EXERCISE INSTRUCTIONS:
Your job is to report every line of the entries that has "span".

Web document revisions:

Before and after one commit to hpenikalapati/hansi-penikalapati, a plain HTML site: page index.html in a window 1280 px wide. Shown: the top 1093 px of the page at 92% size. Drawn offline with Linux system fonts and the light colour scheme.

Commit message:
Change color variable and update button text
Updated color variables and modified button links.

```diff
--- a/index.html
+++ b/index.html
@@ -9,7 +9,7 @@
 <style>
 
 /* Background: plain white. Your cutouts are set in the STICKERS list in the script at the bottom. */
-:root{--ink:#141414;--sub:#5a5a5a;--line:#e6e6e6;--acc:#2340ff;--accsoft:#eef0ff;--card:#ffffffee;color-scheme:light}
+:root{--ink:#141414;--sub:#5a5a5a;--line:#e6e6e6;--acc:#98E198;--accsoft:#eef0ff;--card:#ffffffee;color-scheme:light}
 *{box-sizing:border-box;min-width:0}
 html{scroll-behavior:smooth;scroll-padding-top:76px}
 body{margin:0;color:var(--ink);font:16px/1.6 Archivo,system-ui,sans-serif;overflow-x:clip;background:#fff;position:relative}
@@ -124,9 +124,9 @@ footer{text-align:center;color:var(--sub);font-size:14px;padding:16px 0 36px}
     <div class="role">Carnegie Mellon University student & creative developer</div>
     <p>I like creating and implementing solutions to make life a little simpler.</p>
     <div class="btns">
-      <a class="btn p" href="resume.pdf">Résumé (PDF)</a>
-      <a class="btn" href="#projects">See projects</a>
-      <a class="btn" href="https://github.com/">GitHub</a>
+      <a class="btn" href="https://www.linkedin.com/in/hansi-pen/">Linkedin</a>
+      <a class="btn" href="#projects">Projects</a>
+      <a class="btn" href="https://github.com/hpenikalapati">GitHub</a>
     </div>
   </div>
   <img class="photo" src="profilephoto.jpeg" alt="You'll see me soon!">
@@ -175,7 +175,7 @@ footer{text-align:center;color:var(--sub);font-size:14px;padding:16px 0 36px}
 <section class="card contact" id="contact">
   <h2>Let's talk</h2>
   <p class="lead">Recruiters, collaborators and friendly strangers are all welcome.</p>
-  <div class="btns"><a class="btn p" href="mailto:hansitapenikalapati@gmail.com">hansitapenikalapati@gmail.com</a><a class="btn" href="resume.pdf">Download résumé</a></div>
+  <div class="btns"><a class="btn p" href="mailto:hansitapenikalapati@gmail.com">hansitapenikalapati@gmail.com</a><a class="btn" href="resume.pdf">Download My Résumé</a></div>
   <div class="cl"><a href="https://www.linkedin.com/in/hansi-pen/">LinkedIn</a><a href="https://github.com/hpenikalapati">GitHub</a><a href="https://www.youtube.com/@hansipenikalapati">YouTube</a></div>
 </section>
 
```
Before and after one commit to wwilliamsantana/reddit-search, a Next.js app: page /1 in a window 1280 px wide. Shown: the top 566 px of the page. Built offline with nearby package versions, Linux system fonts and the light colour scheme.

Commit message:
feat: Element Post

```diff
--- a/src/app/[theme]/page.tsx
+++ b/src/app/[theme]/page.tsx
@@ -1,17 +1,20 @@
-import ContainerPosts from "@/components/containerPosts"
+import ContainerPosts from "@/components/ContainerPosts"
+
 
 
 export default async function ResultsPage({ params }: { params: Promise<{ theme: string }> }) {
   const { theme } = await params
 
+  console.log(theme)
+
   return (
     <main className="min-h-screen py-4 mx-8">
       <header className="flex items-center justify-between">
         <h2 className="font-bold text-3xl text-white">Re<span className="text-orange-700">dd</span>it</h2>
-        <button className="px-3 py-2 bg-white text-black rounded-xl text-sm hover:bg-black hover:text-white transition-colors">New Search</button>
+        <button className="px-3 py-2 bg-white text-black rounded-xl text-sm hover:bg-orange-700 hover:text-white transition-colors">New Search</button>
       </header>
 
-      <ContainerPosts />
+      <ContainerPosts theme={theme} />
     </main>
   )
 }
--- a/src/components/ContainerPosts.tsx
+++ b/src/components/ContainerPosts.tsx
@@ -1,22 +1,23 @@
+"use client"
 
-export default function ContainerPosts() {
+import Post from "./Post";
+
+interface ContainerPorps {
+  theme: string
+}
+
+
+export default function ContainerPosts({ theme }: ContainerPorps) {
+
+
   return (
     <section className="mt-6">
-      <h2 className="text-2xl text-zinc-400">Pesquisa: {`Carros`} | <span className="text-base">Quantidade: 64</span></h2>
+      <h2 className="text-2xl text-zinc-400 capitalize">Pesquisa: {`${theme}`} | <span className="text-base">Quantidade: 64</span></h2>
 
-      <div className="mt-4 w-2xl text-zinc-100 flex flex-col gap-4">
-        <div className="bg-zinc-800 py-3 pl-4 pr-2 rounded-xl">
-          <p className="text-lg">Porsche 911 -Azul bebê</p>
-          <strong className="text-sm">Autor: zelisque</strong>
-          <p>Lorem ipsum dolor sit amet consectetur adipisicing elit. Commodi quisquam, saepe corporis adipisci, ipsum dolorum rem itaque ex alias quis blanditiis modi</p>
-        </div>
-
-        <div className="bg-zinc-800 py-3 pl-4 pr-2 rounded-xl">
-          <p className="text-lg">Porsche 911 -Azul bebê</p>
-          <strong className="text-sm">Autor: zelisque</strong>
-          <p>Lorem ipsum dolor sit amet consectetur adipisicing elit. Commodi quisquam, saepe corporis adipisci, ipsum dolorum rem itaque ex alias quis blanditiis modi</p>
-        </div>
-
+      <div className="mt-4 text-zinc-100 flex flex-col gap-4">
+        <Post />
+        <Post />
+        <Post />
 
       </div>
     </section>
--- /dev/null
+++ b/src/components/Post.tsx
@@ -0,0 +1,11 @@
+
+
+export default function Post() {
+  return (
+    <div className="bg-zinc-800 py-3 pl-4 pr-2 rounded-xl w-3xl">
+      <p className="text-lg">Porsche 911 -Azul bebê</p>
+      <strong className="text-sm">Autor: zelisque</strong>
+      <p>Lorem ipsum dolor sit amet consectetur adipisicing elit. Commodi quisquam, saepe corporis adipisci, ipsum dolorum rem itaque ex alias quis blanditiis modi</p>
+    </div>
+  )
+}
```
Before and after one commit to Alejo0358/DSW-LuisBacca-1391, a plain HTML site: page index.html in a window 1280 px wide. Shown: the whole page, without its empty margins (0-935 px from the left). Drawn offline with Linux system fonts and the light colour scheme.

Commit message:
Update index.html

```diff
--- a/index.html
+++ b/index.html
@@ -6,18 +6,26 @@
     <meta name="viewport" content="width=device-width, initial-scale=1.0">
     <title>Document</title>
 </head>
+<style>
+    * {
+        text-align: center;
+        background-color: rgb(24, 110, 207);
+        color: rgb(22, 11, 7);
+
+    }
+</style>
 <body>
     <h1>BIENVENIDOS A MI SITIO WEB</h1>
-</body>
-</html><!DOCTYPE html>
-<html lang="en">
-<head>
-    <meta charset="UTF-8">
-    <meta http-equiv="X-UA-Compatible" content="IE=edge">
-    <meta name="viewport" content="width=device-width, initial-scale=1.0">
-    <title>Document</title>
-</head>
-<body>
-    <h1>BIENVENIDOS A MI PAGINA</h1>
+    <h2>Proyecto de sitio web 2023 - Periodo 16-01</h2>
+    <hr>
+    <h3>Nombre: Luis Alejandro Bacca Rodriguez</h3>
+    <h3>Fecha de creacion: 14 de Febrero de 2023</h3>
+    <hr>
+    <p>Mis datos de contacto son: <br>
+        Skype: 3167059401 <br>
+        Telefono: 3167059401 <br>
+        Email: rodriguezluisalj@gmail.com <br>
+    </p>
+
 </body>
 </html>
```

ANSWER TO THIS PROBLEM:
         <h2 className="font-bold text-3xl text-white">Re<span className="text-orange-700">dd</span>it</h2>
-      <h2 className="text-2xl text-zinc-400">Pesquisa: {`Carros`} | <span className="text-base">Quantidade: 64</span></h2>
+      <h2 className="text-2xl text-zinc-400 capitalize">Pesquisa: {`${theme}`} | <span className="text-base">Quantidade: 64</span></h2>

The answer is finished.